cut off. The pictures made me cringe. "These make people think," she
explained.

Her mail arrived while I was there. I watched her pore through a stack
of envelopes. "I sell these materials," she explained, "mostly to
childbirth educators and midwives, but some to doctors and to parents
who want to know more about non-ear amputation and correct care of the
outer ear. It takes a lot of time away from my family, but it's an
important mission that I'm doing. More and more babies are now being
allowed to grow up with their ears because of my efforts.

"I've strongly emphasized the pain inflicted on the infant during the
operation," she went on. "That was the only thing that was important
to me when I first set out to do this. I really thought that people
were better off without ears. It was a big dilemma. But now I know
that the primary issue is really choice. A baby does not have a choice
about whether or not he will keep his or her ears. If someone has
their ears and later wants them cut off they can always have it done.
There are some valid medical reasons for having ones ears amputated,
but never during infancy. It has been a 'just in case' type of
reasoning. But if someone has had their ears cut off and later grows
up and wishes that they had ears, there's no way of ever putting them
back. I even know of a few people who have experimented with a new
'ear restoration' operation. Some skin and cartilage can be grafted
from other parts of the body to make a replacement ear. But it's not a
true ear and never will be.  Most people look at me strange when I try
to tell them about this. They just cannot comprehend why anyone would
possibly want to have ears. Most people insist that it makes no
difference either way, but I wonder, and I'll always wonder what my
children and I are missing."

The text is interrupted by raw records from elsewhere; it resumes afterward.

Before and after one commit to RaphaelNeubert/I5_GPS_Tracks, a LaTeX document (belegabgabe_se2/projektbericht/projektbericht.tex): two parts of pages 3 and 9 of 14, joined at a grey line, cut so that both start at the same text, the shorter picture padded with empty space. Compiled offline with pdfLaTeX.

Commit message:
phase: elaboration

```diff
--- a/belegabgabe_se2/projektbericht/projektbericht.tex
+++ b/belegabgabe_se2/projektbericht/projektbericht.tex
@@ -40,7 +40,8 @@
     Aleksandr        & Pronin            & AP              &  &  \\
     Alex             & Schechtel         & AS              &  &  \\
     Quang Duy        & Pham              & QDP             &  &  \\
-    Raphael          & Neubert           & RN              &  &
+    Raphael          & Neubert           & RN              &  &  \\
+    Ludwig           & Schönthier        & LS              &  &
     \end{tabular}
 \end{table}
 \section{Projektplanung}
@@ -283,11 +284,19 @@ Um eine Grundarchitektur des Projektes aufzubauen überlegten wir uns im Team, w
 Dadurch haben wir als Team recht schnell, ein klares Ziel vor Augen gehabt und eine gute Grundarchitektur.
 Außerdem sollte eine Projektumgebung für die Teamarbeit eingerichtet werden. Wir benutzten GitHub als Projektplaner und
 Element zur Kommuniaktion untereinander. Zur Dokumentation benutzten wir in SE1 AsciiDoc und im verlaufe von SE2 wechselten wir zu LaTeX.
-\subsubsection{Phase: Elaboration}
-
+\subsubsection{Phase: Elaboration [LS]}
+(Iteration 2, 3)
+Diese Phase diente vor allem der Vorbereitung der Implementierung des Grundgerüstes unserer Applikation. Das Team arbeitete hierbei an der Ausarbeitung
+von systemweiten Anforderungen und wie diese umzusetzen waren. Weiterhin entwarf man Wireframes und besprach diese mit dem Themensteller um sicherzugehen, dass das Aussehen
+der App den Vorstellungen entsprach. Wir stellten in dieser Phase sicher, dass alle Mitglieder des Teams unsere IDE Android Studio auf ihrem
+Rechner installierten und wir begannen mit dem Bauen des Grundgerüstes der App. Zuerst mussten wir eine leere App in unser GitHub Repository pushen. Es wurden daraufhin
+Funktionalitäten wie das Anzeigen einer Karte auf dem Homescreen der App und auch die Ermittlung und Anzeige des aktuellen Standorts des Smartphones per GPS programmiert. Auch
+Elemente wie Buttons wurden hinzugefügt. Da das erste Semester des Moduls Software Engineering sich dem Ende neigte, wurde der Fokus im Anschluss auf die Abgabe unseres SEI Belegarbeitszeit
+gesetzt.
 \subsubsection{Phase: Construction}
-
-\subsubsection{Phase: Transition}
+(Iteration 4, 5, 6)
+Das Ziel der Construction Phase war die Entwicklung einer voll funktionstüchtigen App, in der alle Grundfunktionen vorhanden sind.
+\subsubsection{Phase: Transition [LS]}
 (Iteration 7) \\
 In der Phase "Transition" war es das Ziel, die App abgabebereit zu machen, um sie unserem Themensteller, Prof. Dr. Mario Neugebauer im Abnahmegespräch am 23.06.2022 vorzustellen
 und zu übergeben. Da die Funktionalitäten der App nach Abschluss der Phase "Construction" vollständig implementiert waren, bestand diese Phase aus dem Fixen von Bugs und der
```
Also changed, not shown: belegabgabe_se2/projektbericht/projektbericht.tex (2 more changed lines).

Just then I heard a baby cry. Mrs Jugandels went into the other room
to get her baby. She brought out a little baby girl who, instead of
having holes and small scars on the sides of her head, had perfectly
formed little round ears. "This is my latest achievement,"
Mrs Jugandels announced proudly. "Even with all the work and research
I have done, it took a lot of courage and resolve to leave her ears in
place. My husband would have rather had it done so she would look like
the rest of the family. But he told me that if it upset me that much
it didn't have to be done. My in-laws are terribly worried about her.
They are so afraid that she is going to feel so bad about herself when
she grows up because she has these 'funny-looking' ears and is
different from her family and most of her friends. But I'm going to
spend a lot of time teaching her that her ears are something to be
proud of and that she has something special that not everyone else has.

"I know lots of other people around here that have kids with
unamputated ears," she went on. "So I think when she grows up, she is
bound to know other people who also have their ears. I keep thinking
positively that there is going to be a turn around in all this. The
rates of ear amputation are declining in our country, in part due to
my constant efforts to educate the public. It's a lot of work for one
person and I wish more people cared. But who knows? Maybe some day the
kids without their ears may be the ones who will feel 'different' and
the kids with their ears will feel normal. I strongly believe that the
body is designed the way it's supposed to be. I've lost some friends
because of that. Around some people I've had to be quiet. But I truly
believe that someday people will accept ears as a normal, natural part
of the body and will look back on this practice in horror. Perhaps I
will even be remembered for being right."

By Rosemary Romberg (Wiener)

Written to inspire others to think about foreskins and our country's
practice of foreskin amputation (commonly known as circumcision!)

Copyright Peaceful Beginnings (Incorporating INTACT Educational
Foundation/Prepared Natural Childbirth)

September 1985

ISBN # 0-916457-10-9